Key Features of the bill:

 

Consumer Complaints:

  • The Bill sets up Consumer Disputes Redressal Commissions (consumer courts) to hear complaints on matters like:
  • defect in goods or deficiency in services;
  • unfair or restrictive trade practices;
  • excessive pricing;
  • knowingly selling goods or providing services that do not meet safety norms; and
  • Product liability. Such complaints can be filed electronically and from where the complainant resides or works.
  • These Commissions will be set up at District, State and National level, with pecuniary jurisdiction up to Rs one crore, Rs one crore to Rs 10 crore, and above Rs 10 crore, respectively. In case of unfair contracts, the State Commissions will hear complaints where the value is up to Rs 10 crore, and National Commissions will hear complaints above that value. These Commissions can declare unfair terms of such contracts to be null and void.
  • Appeals from the District Commissions will be heard by the State Commission, and from the State Commission by the National Commission. Appeals from the National Commission will be heard by the Supreme Court.
  • The Commissions will attempt to dispose a complaint within three months, if the complaint does not require analysis or testing of commodities. If analysis and testing is required, the complaint will be disposed within a period of five months.
  • The District Commissions will consist of a President and at least two members. The State and National Commissions will consist of a President and at least four members. The qualifications, tenure, and method of appointment and removal of the President and members of these Commissions will be prescribed by central government through notification.
  • The Bill also provides for mediation cells attached to the District, State and National Commissions. The Commissions may refer a matter for mediation if the parties consent to settle their dispute in this manner.

 

Other Bodies established under the Bill

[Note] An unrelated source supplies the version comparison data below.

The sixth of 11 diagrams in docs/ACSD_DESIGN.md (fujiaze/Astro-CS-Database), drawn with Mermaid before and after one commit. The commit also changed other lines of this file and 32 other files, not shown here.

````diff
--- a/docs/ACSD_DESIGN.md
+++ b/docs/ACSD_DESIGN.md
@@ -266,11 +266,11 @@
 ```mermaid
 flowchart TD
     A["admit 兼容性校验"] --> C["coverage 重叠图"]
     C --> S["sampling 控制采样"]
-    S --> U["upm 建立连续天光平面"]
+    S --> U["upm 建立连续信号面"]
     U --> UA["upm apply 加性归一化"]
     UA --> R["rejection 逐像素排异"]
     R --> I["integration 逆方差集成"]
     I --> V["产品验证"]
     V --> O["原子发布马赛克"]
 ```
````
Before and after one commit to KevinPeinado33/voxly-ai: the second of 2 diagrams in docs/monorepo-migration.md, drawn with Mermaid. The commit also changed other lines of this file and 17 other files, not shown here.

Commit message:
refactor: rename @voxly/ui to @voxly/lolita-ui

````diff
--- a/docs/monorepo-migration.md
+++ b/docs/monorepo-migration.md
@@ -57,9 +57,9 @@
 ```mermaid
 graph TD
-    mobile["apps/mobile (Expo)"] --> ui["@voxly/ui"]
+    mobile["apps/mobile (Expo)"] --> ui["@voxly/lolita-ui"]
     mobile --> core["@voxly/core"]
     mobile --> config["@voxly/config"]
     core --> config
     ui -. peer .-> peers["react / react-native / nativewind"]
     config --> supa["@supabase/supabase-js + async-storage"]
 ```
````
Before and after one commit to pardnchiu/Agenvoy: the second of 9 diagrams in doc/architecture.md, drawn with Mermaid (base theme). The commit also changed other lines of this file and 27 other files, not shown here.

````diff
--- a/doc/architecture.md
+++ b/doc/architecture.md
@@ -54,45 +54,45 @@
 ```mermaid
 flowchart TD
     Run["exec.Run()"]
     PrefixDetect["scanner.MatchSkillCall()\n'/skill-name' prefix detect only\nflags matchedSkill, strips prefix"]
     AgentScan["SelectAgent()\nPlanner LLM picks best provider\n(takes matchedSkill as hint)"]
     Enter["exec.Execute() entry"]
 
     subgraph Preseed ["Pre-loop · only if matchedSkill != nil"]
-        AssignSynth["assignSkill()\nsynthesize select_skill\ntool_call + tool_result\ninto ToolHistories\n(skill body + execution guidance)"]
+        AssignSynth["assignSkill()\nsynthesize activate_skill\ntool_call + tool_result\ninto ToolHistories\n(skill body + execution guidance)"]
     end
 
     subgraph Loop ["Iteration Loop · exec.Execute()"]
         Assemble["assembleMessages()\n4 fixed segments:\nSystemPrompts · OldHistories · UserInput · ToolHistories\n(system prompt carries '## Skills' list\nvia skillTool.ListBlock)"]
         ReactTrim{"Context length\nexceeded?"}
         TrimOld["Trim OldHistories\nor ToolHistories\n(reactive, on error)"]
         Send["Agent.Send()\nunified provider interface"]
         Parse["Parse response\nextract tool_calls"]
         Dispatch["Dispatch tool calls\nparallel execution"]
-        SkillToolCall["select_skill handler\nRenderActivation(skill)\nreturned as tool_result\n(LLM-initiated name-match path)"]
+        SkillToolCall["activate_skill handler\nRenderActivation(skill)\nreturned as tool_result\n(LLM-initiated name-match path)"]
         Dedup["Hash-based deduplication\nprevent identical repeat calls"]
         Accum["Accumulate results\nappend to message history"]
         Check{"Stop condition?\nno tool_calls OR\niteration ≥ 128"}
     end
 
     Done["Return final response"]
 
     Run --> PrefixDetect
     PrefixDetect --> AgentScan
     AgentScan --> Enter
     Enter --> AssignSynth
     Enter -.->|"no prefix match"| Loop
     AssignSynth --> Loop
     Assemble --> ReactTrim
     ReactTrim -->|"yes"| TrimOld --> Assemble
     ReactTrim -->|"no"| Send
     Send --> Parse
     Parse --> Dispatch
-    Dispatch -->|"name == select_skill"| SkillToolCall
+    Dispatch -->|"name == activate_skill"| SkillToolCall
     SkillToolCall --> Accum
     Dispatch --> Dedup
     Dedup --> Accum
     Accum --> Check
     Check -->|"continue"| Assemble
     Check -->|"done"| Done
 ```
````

  • Central Consumer Protection Authority: The Bill sets up the Central Consumer Protection Authority (CCPA) to promote, protect, and enforce the rights of consumers as a class. It will be headed by a Chief Commissioner and comprise other Commissioners.  It will have an investigation arm headed by a Director General.  It may:
  • issue safety notices
  • pass orders to recall goods, prevent unfair and restrictive trade practices;
  • reimburse purchase price paid
  • Impose penalties for false and misleading advertisements. It may also file complaints before the Consumer Disputes Redressal Commissions.
  • Consumer Protection Councils: The Bill sets up Consumer Protection Councils (CPCs) at the district, state, and national levels as advisory bodies. The Councils will advise on promotion and protection of consumer rights.  Under the Bill, the Central and State Council will be headed by the Minister-in-charge of Consumer Affairs at the central and state level, respectively.  The District Council will be headed by the District Collector.

 

Product Liability

  • The Bill allows a person to make a claim of product liability against a manufacturer, seller, or service provider for any defect in a product or deficiency in a service. A claim for compensation may be made for any harm caused, including:
  • property damage;
  • personal injury, illness, or death
  • Mental agony or emotional harm accompanying these conditions.

 

Unfair contracts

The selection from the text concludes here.